They say that in space, no one can hear you scream… however, none of my spaceships could be equipped with a giant boxing gloves, so I guess that means that no one can get punched in space this go around either. So how is AMPLITUDE Studio’s newest 4x space sim compare to I Fight Bears’ side-scrolling nut-kicking fest? While you may already be drawing your own conclusions, let’s keep a level head about this. There is plenty to separate these two titles for good and for awesome. Let’s break down what makes Endless Space 2 (ES2 from here on out) and FIST OF AWESOME (FOA from here on out) so great and figure out which one is better.
Some may feel it can be unfair to compare an Early Access game to a full release game. To them I say, life isn’t fair at times, so we’ve got to take it on the chin and keep up the fight. ES2 has its fair share of annoyances, but by “fair share” I mean I’ve encountered two bugs. The first is depicted above. The right-click stopped working and left-click went crazy so the research queuing went really funky. The second hiccup was when at the end of the enemies turn, where it should have been the start of mine, the game “froze” on me. Froze was in quotes because I could click on everything and move the map around, but since it was never really my turn, I couldn’t enter menus or access any other options with my fleets. Both of these problems were solved with reloading ES2. FOA really only has the lack of an escape option and that can lead you to getting stun-locked to death. That’s not really a glitch, but holy crap it’s annoying.

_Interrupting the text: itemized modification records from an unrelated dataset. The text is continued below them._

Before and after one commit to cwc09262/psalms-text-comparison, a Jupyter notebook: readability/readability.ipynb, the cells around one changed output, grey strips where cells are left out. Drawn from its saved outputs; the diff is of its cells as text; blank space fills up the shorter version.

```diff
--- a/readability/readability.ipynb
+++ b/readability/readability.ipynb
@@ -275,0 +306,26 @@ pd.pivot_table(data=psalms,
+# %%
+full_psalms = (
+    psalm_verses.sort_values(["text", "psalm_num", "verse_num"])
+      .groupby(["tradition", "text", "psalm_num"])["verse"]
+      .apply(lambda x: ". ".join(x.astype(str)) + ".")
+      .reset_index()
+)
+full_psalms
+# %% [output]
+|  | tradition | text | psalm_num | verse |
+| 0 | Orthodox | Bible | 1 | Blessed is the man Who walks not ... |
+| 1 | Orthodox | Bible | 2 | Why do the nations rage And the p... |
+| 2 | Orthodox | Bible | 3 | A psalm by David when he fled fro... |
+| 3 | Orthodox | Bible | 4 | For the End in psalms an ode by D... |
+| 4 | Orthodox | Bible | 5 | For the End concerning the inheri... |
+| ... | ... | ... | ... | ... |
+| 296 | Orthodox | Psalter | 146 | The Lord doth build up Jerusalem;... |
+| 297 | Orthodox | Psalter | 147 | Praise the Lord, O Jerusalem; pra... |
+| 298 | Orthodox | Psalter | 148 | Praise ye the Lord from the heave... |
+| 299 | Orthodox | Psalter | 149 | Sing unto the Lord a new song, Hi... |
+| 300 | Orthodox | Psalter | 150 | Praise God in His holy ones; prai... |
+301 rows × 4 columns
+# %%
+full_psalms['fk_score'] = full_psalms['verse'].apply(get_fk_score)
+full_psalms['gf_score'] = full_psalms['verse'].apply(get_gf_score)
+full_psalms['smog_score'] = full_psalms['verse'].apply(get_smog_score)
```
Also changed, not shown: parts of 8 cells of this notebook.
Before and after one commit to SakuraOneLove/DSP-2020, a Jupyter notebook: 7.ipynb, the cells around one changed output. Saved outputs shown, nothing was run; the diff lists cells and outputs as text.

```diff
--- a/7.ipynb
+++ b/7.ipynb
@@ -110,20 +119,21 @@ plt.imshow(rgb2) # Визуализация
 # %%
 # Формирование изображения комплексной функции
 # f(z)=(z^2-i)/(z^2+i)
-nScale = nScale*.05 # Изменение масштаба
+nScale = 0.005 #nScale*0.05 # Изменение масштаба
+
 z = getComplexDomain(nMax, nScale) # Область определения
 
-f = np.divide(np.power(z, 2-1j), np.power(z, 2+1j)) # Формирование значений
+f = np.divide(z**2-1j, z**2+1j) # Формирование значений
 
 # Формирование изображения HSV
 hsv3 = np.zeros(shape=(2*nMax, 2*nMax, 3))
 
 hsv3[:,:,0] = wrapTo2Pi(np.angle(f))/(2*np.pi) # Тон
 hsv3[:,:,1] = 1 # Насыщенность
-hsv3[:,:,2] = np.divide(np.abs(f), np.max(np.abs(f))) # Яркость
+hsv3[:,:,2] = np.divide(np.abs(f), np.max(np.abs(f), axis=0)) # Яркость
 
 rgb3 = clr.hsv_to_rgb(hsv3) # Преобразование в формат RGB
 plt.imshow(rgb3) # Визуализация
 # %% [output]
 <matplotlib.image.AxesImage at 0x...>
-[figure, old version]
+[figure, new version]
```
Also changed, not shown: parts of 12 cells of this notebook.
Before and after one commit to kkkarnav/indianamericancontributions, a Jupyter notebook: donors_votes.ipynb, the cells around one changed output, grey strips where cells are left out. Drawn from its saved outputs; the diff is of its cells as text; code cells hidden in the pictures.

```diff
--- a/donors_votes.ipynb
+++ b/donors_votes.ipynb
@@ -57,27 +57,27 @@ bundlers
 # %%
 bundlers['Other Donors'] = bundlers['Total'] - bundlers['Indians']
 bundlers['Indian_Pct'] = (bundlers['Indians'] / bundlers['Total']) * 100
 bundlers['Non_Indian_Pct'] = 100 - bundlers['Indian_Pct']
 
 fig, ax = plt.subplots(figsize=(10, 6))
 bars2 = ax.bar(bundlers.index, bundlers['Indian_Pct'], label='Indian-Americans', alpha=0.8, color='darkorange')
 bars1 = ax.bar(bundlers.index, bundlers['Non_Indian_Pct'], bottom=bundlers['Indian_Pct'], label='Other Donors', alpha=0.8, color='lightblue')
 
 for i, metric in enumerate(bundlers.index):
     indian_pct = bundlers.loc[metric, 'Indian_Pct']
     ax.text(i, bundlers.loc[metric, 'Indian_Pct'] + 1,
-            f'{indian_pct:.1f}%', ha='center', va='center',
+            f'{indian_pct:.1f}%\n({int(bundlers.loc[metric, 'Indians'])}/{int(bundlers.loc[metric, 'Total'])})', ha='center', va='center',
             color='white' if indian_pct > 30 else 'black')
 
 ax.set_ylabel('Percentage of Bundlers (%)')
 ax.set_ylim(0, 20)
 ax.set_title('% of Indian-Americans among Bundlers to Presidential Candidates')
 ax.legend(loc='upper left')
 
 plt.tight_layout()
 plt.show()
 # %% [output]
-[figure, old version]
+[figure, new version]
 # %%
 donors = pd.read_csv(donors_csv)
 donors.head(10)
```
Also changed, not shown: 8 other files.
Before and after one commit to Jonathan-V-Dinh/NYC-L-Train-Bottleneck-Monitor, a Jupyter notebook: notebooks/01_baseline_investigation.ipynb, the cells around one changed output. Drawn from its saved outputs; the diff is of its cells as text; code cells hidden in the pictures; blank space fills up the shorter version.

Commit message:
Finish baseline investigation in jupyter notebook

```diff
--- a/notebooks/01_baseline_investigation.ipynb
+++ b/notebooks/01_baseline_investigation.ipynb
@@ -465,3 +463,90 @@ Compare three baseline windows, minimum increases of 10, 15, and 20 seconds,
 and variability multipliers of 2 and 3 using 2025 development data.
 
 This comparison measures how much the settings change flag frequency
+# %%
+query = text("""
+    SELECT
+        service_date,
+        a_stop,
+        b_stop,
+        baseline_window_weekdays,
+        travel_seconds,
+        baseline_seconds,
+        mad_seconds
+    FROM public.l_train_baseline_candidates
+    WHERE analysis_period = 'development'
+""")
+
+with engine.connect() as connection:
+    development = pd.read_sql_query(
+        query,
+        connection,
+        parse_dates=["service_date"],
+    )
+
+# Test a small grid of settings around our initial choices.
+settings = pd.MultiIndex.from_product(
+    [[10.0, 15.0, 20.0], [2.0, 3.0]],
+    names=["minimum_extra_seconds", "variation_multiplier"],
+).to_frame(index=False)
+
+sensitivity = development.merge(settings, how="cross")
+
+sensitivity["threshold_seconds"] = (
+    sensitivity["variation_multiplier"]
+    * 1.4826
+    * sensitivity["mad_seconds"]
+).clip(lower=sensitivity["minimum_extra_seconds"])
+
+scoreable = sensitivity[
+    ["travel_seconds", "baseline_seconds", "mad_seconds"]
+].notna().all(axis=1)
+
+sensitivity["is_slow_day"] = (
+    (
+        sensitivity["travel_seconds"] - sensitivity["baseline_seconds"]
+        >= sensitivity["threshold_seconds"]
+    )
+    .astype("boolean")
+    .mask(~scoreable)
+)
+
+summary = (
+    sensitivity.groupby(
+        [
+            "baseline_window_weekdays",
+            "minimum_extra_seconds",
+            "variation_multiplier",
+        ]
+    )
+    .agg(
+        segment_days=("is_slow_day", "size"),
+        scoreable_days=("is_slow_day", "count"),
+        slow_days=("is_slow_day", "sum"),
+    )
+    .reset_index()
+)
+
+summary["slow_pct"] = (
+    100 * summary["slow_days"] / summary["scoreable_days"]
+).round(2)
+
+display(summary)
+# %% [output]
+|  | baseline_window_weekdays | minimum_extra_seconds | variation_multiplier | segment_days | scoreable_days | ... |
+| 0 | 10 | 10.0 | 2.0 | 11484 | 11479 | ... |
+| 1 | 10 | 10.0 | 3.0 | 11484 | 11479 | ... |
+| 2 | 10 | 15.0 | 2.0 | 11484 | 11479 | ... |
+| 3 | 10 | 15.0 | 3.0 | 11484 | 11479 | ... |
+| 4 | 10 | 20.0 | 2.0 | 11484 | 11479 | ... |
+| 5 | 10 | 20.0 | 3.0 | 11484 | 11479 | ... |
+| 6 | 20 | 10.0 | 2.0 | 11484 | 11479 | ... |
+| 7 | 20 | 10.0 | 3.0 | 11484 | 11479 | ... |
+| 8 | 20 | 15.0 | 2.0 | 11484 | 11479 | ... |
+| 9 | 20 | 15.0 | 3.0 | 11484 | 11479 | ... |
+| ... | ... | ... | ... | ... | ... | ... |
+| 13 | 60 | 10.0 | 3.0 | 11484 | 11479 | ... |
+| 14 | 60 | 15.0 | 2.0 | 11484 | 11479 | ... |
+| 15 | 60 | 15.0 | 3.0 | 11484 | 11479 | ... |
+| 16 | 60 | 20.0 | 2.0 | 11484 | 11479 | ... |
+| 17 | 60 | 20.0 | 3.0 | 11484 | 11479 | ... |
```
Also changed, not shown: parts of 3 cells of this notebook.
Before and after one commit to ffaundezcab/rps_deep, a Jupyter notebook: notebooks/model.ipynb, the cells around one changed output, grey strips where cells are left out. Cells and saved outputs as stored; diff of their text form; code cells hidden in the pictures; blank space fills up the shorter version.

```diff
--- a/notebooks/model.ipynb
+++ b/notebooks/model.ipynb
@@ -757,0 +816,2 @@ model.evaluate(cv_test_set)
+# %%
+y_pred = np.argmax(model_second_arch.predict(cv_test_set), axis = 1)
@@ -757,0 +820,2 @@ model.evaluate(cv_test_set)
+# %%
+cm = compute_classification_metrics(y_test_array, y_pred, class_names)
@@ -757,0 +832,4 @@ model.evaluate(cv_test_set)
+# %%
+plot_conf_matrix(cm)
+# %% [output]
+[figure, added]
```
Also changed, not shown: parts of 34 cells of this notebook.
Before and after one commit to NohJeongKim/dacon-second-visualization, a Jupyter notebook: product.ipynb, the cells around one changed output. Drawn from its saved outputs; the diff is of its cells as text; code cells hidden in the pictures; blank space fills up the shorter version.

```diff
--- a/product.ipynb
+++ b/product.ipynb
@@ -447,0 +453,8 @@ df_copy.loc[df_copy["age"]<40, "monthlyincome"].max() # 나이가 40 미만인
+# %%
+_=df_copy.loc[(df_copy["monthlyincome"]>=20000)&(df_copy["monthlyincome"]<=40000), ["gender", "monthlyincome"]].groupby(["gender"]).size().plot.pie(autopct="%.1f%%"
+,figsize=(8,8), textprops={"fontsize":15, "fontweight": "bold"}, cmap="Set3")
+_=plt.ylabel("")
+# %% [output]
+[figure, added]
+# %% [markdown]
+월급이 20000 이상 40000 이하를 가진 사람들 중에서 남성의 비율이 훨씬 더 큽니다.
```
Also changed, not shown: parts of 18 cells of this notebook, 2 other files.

The only other thing that can irk me in ES2 was the difficulty. The issue here is that I made the game harder for myself than it could have been. I tend to play 4X games all the same. I make peace with everyone and slowly build up my war machine. When it is sufficiently large enough, I move out and take control of the galaxy/map. Peace was never really that entertaining to me even though in every other game my inner-paladin comes out to play. In 4X games, it doesn’t seem to matter. There wasn’t as much of a difficulty setting in FOA so the difficulty curve came from learning distance and timing of your attacks in coordination with how the enemies normally react. There’s no time limit so, so if you’re patient, things can go smoothly for you… or at least they have a good possibility of it going smoothly.
When I loaded up ES2 for the first time (and chose the hardest difficulty setting because it’s Early Access and that’s all there is) and decided to just go with the race that fits how I normally play. I picked the Cravers because they can’t make peace with anyone. It’s a neat approach, but really did make it a bit more difficult than I would have liked. I like playing the wolf in sheep’s clothing. Picking the Cravers made it feel more like a wolf among other wolves who simply don’t like you. In that sense it’s harder, at the same time, there was no dealing with peace deals and trade and keeping everything on the up and up. Meanwhile, FOA surrounds you with enemies so in the grim dark future, there is only war and you’ve got to bring it to the bears. Your army is your body and you’ve got to break everything that gets in your way. I like that you can play as Santa Claus though; that’s a light in the darkness for yah. Next time I start a new campaign in ES2, however, I’ll probably pick the Sophons, they have the coolest looking ships. (Yes, of course that matters!)
Ships… yeh, space ships. ES2 has space ships and each race has their own variant of the same ships. Fun enough, you can modify them and create your own variants. You still have to pay for them and it can get pretty costly if you don’t have the resources for them… especially if your race destroys planets like they’re going out of business (once again, thanks a lot Cravers). I have to assume that other races make it easier on you. There are different classes of ships each with a unique-ish look to them (definitely when they get bigger). Building an army doesn’t seem to be too costly if you continue to expand like one should in this game.
Story-wise, ES2 kind of loses out here. There is an unfolding story that will drag on depending on how you play. It’s got side-quests and lots of things to click on and progress, but in that sense it feels more like an RPG of sorts. There isn’t too much of a story going on here other than your race chipping out a place in the universe for yourself and not others. FOA’s story, while basic, is still more prevalent and you’re basically reminded of it throughout all of the breaks in the action. It’s not that the story is in your face, but that it’s more active in the game. It’s something you play through where as in ES2, it feels more like a game where you make up your own story and randomly a GM will come in and say that you are likely to be attacked by a grue and asks what are you going to do about it. It’s more reactionary.